A teacher strike won't stop Burlington High School's homecoming weekend.
Though school was closed Thursday and Friday, administrators and the Burlington Education Association teachers' union agreed to allow sports teams to play, superintendent of schools Yaw Obeng said. Members of the boys' soccer team petitioned the adults to let the games go on, according to Obeng.
"The homecoming experience is once in a lifetime, " the superintendent told Seven Days on Friday. "This was something they wouldn't get back."
The appeal worked. Coaches who are not teachers will lead the teams.
On Friday, the cross-country team will run in a meet at Essex, while the school will host a boys' soccer game and the varsity football game against rival South Burlington. Field hockey, girls' soccer and volleyball will play on Saturday. All non-varsity games will be rescheduled, the school announced.

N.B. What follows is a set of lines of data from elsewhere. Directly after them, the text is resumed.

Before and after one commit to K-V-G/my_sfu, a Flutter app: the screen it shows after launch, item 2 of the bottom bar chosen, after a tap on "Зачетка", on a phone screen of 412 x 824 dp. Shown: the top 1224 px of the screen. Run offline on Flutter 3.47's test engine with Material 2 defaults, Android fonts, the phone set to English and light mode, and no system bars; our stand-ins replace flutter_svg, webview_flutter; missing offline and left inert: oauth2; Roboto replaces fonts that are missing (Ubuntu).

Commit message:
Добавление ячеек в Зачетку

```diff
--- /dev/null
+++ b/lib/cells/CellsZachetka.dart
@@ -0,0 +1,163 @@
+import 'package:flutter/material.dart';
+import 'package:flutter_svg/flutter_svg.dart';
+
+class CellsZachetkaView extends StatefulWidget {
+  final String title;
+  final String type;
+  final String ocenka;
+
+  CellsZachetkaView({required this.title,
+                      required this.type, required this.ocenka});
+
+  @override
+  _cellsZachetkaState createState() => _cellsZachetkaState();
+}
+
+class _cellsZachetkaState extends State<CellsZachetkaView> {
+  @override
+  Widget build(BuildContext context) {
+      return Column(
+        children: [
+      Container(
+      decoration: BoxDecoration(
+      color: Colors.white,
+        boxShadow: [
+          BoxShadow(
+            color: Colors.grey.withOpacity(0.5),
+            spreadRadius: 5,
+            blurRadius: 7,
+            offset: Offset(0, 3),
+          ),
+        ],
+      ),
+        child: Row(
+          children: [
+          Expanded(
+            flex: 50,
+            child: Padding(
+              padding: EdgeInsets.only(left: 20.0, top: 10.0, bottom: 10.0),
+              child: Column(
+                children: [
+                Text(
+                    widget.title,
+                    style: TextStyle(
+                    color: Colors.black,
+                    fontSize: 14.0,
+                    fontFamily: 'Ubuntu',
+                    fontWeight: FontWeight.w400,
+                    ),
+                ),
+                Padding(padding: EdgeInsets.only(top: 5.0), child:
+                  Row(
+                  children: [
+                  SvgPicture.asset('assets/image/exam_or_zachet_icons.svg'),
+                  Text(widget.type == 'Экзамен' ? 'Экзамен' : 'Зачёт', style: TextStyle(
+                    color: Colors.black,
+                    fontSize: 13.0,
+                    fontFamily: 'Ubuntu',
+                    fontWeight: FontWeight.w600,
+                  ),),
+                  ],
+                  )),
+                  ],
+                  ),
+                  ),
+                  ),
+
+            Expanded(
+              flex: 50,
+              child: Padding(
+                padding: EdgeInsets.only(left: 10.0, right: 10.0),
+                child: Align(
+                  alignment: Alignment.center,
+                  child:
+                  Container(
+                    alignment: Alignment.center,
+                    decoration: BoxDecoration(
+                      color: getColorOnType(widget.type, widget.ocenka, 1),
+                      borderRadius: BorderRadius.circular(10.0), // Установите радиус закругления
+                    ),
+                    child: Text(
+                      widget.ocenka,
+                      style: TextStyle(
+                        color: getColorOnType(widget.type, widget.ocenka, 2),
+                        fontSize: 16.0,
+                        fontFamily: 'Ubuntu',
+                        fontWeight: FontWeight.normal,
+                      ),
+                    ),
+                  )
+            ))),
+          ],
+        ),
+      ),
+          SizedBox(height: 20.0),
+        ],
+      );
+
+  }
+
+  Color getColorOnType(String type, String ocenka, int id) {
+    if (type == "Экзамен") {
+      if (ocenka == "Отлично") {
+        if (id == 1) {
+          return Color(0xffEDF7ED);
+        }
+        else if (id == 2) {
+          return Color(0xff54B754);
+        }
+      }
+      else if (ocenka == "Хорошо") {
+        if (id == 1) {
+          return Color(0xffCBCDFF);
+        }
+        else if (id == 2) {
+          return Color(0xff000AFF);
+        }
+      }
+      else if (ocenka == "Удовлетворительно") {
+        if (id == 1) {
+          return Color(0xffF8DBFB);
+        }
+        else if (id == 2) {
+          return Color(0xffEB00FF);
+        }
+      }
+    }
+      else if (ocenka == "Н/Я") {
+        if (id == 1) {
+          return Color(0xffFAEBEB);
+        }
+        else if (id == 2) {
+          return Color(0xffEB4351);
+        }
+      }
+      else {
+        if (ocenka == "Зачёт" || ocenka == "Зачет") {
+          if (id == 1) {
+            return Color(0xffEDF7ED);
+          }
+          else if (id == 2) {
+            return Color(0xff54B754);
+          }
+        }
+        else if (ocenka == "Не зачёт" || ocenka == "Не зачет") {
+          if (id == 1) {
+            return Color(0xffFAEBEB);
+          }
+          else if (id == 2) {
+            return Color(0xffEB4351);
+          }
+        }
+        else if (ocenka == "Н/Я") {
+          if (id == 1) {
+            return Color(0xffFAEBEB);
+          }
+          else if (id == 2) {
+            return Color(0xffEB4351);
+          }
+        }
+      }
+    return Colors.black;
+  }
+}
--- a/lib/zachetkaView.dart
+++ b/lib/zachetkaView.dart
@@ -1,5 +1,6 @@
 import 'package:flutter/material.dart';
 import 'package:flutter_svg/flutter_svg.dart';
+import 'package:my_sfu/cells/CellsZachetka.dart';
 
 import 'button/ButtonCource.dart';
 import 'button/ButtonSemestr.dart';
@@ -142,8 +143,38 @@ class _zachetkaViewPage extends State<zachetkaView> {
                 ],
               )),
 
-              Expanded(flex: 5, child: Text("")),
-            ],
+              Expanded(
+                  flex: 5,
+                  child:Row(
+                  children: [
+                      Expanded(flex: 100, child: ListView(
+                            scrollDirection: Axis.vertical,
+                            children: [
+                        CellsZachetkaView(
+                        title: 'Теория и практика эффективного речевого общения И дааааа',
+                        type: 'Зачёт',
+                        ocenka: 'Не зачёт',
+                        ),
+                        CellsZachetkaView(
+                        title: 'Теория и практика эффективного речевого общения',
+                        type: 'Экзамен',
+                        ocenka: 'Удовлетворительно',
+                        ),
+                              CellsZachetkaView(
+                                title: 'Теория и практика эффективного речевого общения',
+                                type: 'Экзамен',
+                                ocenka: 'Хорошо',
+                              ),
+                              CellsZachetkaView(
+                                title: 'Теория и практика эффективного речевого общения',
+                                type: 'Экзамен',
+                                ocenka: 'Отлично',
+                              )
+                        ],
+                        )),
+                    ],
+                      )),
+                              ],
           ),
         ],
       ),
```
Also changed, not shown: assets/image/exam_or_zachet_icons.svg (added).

The school released the revised weekend schedule during the second day of a teacher strike in the city, meaning no school was in session for the district's 400 teachers and 3,600 students.
On Friday, teachers and faculty picketed across the city, holding signs reading "Don't impose — negotiate" and "We are the union." Cars honked in support as they passed the teachers holding signs in front of the high school on North Avenue.
Meanwhile, negotiations between the school board and teachers appeared to be at a stalemate. The BEA and school district have traded press releases, each accusing the other of creating roadblocks in the discussions. "BOARD'S LAST OFFER IGNORES YEARS-LONG STRATEGY TO GIVE STUDENTS MORE INDIVIDUAL ATTENTION," read the subject line of a BEA email on Friday.
Strikers picketing on Friday
The BEA insists that its teachers be spared from recess and door duty and non-teaching responsibilities to be able to plan for lessons and work with students one-on-one.
During negotiations last spring, the union conceded on the measure "in the 11th hour," said BEA president Fran Brock. This time around, the teachers aren't backing down. "The issue has been studied, the fact-finder even said it's time to implement the changes," Brock said. "We need that time."
On Wednesday, the school board maintained that the union turned down a three-year contract that offered 2 percent raises annually. Board chair Mark Porter did not immediately respond Friday to requests for comment.
Meanwhile, Obeng said, the district will serve students lunches at schools and will help parents coordinate daycare options. "We're trying to be supportive," he said.
Brock said she didn't know whether negotiations would happen over the weekend or how long the strike will last.
"I have not heard from the board or their representatives," she said. "We're ready and willing to sit down when the board is ready and willing to listen to us."